A problem for Tokayev and Putin is that the troops arriving in Kazakhstan under the Moscow-led Collective Security Treaty Organization (CSTO) are doing so according to the CSTO principle that its member states can assist one another against foreign aggressors. Tokayev may have referred to “foreign-trained terrorists” and “financially motivated plotters” from abroad, but he has presented no evidence for these allegations. Putin is in these circumstances vulnerable to charges that he has mounted a police action inside Kazakhstan.
The US on January 7 said it was closely monitoring reports of the deployment of outside troops in Kazakhstan and added that it had questions about whether the forces were legitimately invited to the country.
“We have questions about that deployment precisely because Kazakhstan, the government of Kazakhstan… has its own resources, and the government is and has been well fortified,” US State Department spokesperson Ned Price said.
RFE/RL on January 7 told how its correspondent interviewed an activist with Kazakhstan’s unregistered Democratic Party who was in a crowd of 200 protesters at Almaty’s Republic Square the previous day when, he said, shortly after sundown a group of soldiers opened fire with live ammunition. Aigerim Tuleuzhanova asserted that those who were fired upon were young, unarmed Kazakh activists.
Attempting to push back on Tokayev’s narrative, activists unfurled banners declaring “We are not terrorists!” and “Tokayev: Don’t shoot us!” Tuleuzhanova said.
Moving ahead, Tokayev, who has faced claims that he so rapidly turned to the CSTO because he was not confident that the Kazakh armed forces and police force would stay loyal to the regime should the demonstrations intensify, will have difficulties explaining to Kazakhs why Russian—as well as Kyrgyz, Tajik, Belarusian and Armenian—troops are on Kazakh soil.

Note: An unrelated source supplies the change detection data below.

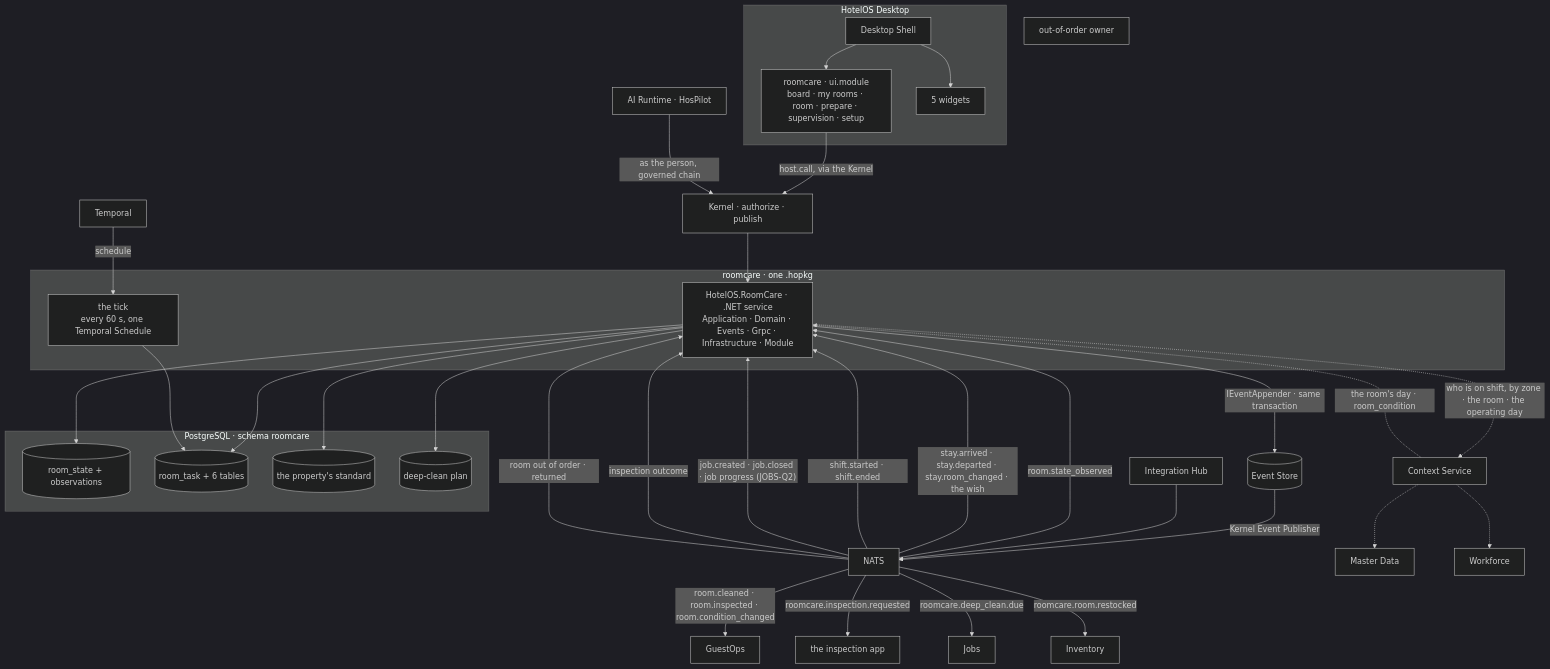
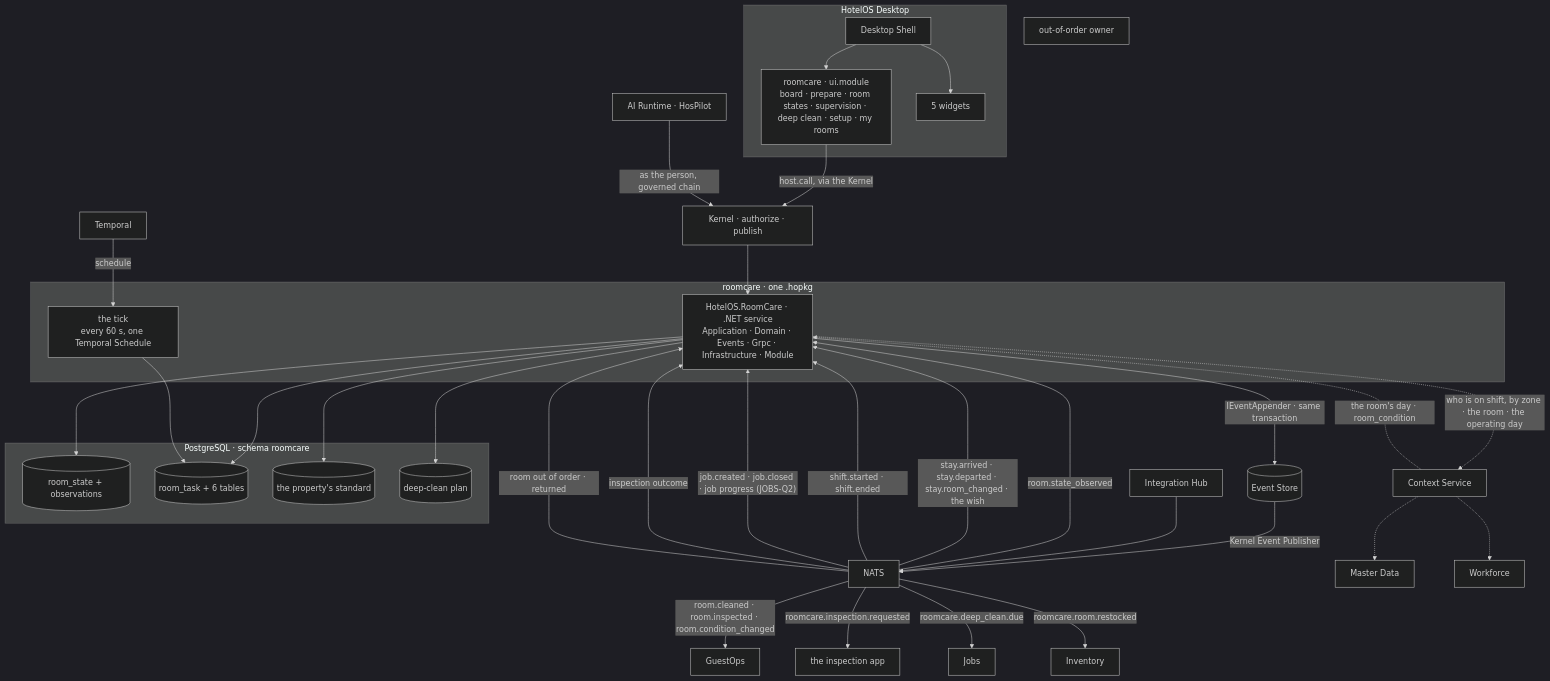
One commit to mahinshaaboobakar/hotelOsApps changed the diagram in roomcare/docs/chapters/03-the-roomcare-design.md. Above: the diagram before and after it, drawn with Mermaid (dark theme). The commit also changed other lines of this file and 2 other files, not shown here.

First line of the commit message:
Redline 5 folded and RE-LOCKED: Room states is its own tab with three views — the sheet, the tap grid, compact

````diff
--- a/roomcare/docs/chapters/03-the-roomcare-design.md
+++ b/roomcare/docs/chapters/03-the-roomcare-design.md
@@ -46,63 +46,63 @@
 ```mermaid
 flowchart TB
     subgraph Desktop[HotelOS Desktop]
         Shell[Desktop Shell]
-        RCUI["roomcare · ui.module<br/>board · my rooms · room · prepare · supervision · setup"]
+        RCUI["roomcare · ui.module<br/>board · prepare · room states · supervision · deep clean · setup · my rooms"]
         W["5 widgets"]
     end
 
     subgraph PKG["roomcare · one .hopkg"]
         SVC["HotelOS.RoomCare · .NET service<br/>Application · Domain · Events · Grpc · Infrastructure · Module"]
         TICK["the tick<br/>every 60 s, one Temporal Schedule"]
     end
 
     subgraph Schema["PostgreSQL · schema roomcare"]
         RS[(room_state + observations)]
         TASK[(room_task + 6 tables)]
         POL[(the property's standard)]
         DC[(deep-clean plan)]
     end
 
     K[Kernel · authorize · publish]
     ES[(Event Store)]
     NATS[NATS]
     CTX[Context Service]
     MD[Master Data]
     WF[Workforce]
     GO[GuestOps]
     JOBS[Jobs]
     INSP["the inspection app"]
     INV[Inventory]
     OOO["out-of-order owner"]
     HUB[Integration Hub]
     TEMP[Temporal]
     AI[AI Runtime · HosPilot]
 
     Shell --> RCUI
     Shell --> W
     RCUI -->|"host.call, via the Kernel"| K --> SVC
     AI -->|"as the person, governed chain"| K
     SVC --> RS
     SVC --> TASK
     SVC --> POL
     SVC --> DC
     SVC -->|"IEventAppender · same transaction"| ES
     ES -->|"Kernel Event Publisher"| NATS
     NATS -->|"room.cleaned · room.inspected · room.condition_changed"| GO
     NATS -->|"roomcare.inspection.requested"| INSP
     NATS -->|"roomcare.deep_clean.due"| JOBS
     NATS -->|"roomcare.room.restocked"| INV
     NATS -->|"room.state_observed"| SVC
     NATS -->|"stay.arrived · stay.departed · stay.room_changed · the wish"| SVC
     NATS -->|"shift.started · shift.ended"| SVC
     NATS -->|"job.created · job.closed · job progress (JOBS-Q2)"| SVC
     NATS -->|"inspection outcome"| SVC
     NATS -->|"room out of order · returned"| SVC
     HUB --> NATS
     SVC -.->|"who is on shift, by zone · the room · the operating day"| CTX
     CTX -.-> WF
     CTX -.-> MD
     CTX -.->|"the room's day · room_condition"| SVC
     TEMP -->|"schedule"| TICK
     TICK --> TASK
 ```
````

“Sovereignty is something that the Kazakh population has really fought for over the years and is extremely proud of,” Ben Godwin, a political risk consultant with London-based PRISM, who lived in Kazakhstan for seven years, was quoted as saying by the Canadian Broadcasting Corporation (CBC). He added: “The idea of potentially losing sovereignty due to the presence of foreign forces is very disturbing to many within Kazakhstan.”